- _Task details_: Please return every line from the entries that has the string "before" in it.
---------- Data provided ----------
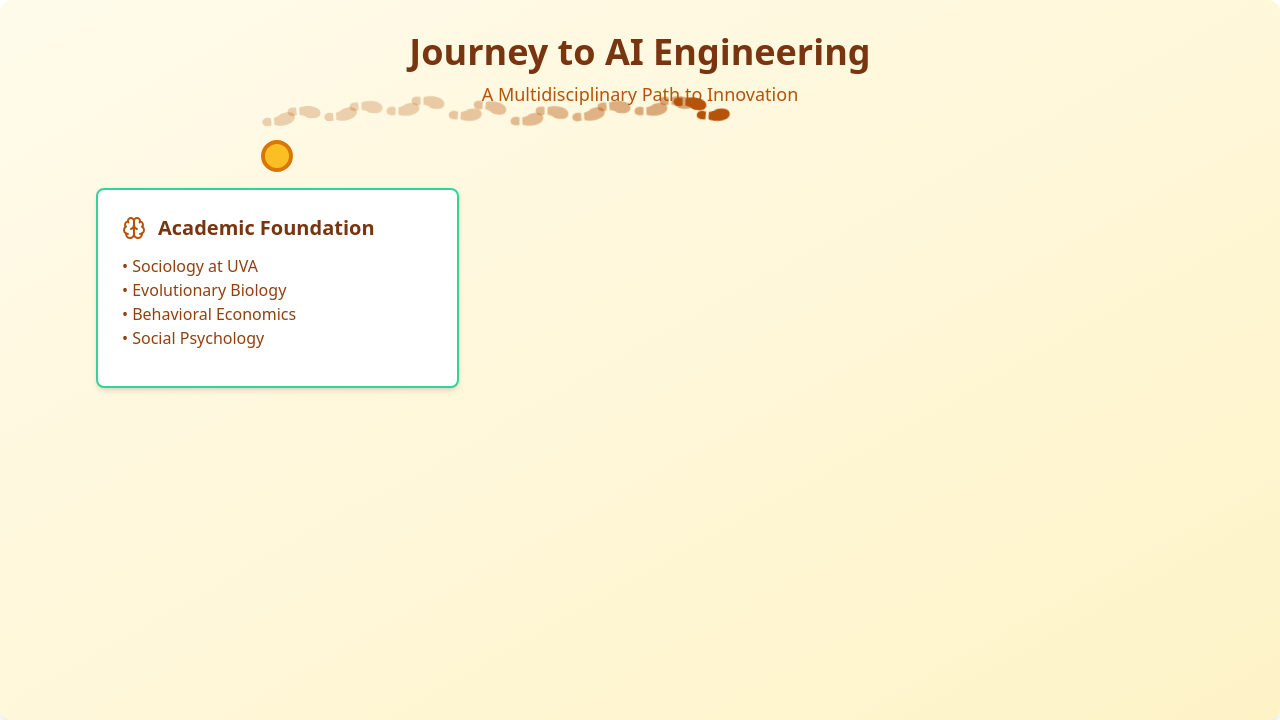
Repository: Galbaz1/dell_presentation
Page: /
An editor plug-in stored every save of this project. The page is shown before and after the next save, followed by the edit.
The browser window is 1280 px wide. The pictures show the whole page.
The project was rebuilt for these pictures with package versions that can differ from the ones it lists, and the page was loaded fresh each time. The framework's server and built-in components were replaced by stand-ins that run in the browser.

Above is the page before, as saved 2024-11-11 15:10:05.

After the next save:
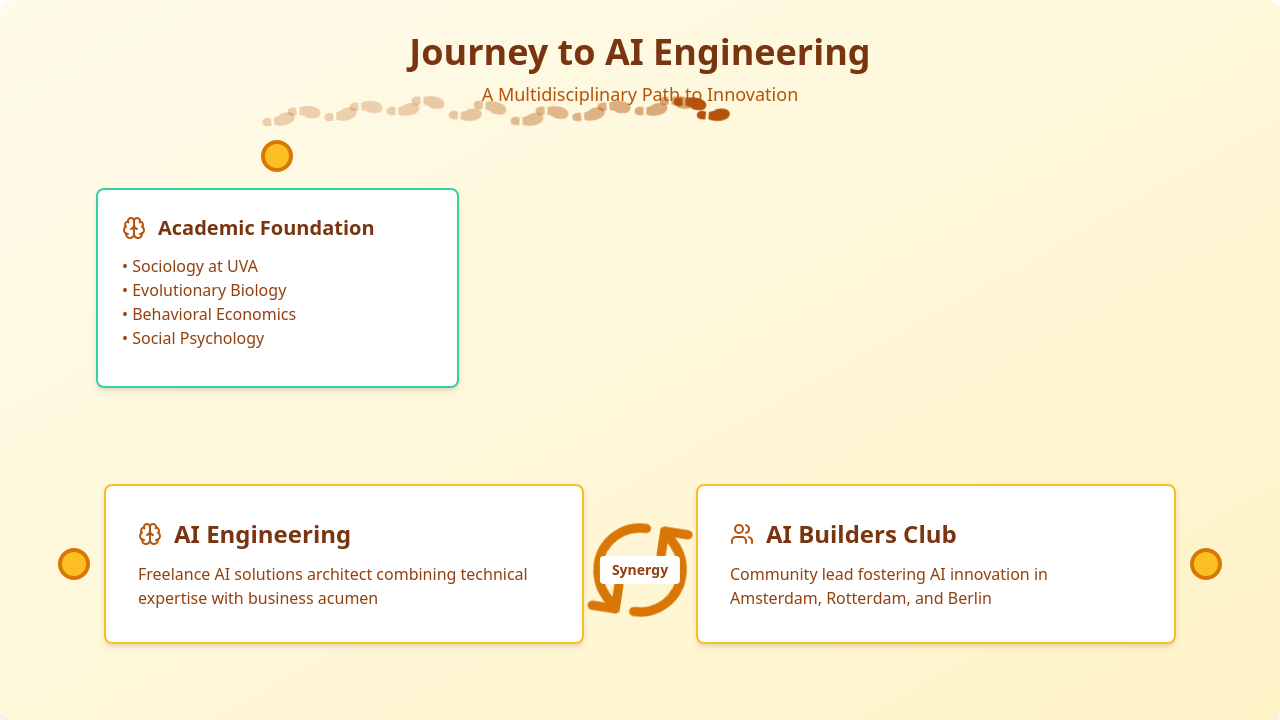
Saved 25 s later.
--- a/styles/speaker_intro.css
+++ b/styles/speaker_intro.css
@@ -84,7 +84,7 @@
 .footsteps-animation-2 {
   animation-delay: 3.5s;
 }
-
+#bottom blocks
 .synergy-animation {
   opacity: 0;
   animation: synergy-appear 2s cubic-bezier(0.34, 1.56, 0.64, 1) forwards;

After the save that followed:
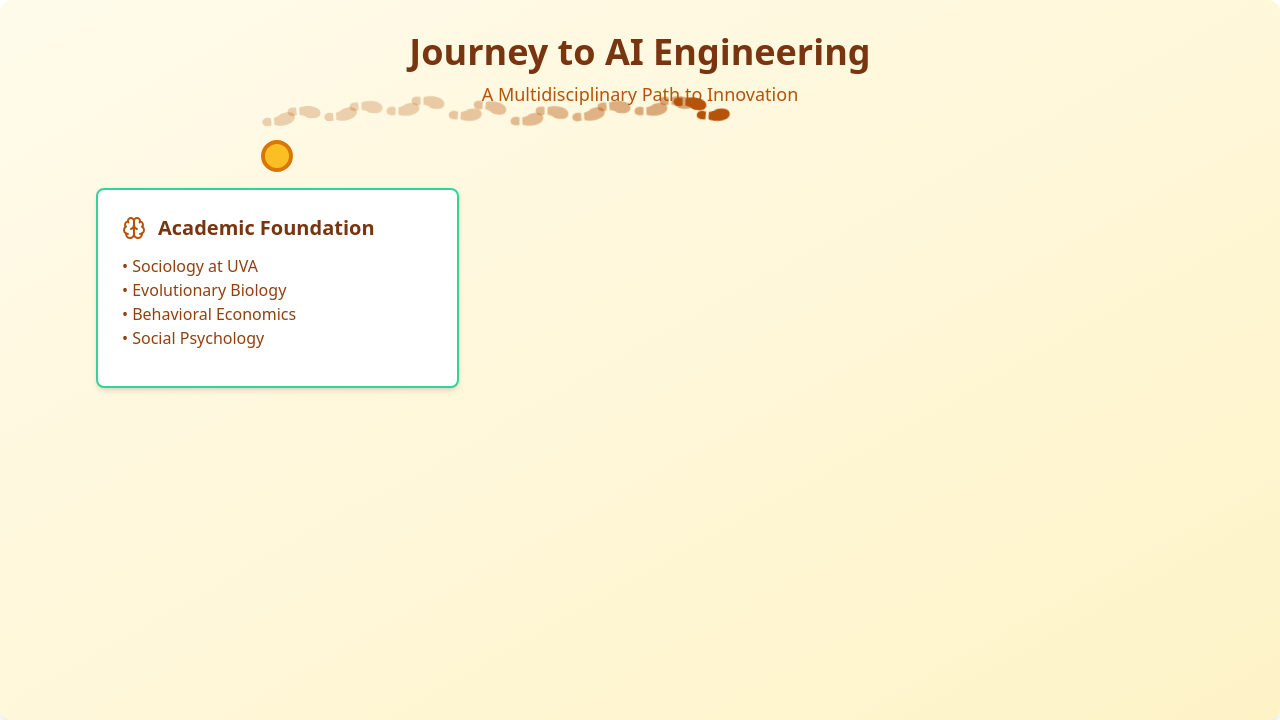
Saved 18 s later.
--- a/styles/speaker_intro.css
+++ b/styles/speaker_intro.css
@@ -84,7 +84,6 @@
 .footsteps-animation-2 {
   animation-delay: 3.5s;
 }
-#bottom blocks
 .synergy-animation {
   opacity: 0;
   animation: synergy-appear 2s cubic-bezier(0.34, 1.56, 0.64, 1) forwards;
----------
---------- Data provided ----------
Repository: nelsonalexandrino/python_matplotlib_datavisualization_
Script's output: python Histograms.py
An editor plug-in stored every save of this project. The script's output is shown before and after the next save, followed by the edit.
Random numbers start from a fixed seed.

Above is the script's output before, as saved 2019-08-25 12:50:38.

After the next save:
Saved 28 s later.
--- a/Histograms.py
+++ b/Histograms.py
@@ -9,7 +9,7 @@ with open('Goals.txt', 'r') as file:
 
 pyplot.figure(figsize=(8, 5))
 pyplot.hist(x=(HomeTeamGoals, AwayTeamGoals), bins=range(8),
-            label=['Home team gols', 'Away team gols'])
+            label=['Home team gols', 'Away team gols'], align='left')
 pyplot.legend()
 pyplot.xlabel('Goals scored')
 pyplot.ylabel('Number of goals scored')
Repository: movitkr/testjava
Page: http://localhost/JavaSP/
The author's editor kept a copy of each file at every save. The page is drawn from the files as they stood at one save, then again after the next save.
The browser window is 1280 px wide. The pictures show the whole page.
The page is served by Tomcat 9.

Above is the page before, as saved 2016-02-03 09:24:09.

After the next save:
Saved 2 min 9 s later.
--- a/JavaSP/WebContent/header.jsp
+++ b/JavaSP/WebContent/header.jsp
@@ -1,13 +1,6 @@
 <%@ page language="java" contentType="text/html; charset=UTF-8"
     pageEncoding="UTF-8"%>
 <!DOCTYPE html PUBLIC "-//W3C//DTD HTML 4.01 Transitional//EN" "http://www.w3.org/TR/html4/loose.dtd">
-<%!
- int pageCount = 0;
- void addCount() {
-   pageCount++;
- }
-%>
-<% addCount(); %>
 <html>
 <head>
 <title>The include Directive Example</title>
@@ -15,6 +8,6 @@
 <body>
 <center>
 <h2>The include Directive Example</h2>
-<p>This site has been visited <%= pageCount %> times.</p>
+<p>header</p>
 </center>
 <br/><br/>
----------
- _Solution for this problem_:
An editor plug-in stored every save of this project. The page is shown before and after the next save, followed by the edit.
Above is the page before, as saved 2024-11-11 15:10:05.
An editor plug-in stored every save of this project. The script's output is shown before and after the next save, followed by the edit.
Above is the script's output before, as saved 2019-08-25 12:50:38.
Above is the page before, as saved 2016-02-03 09:24:09.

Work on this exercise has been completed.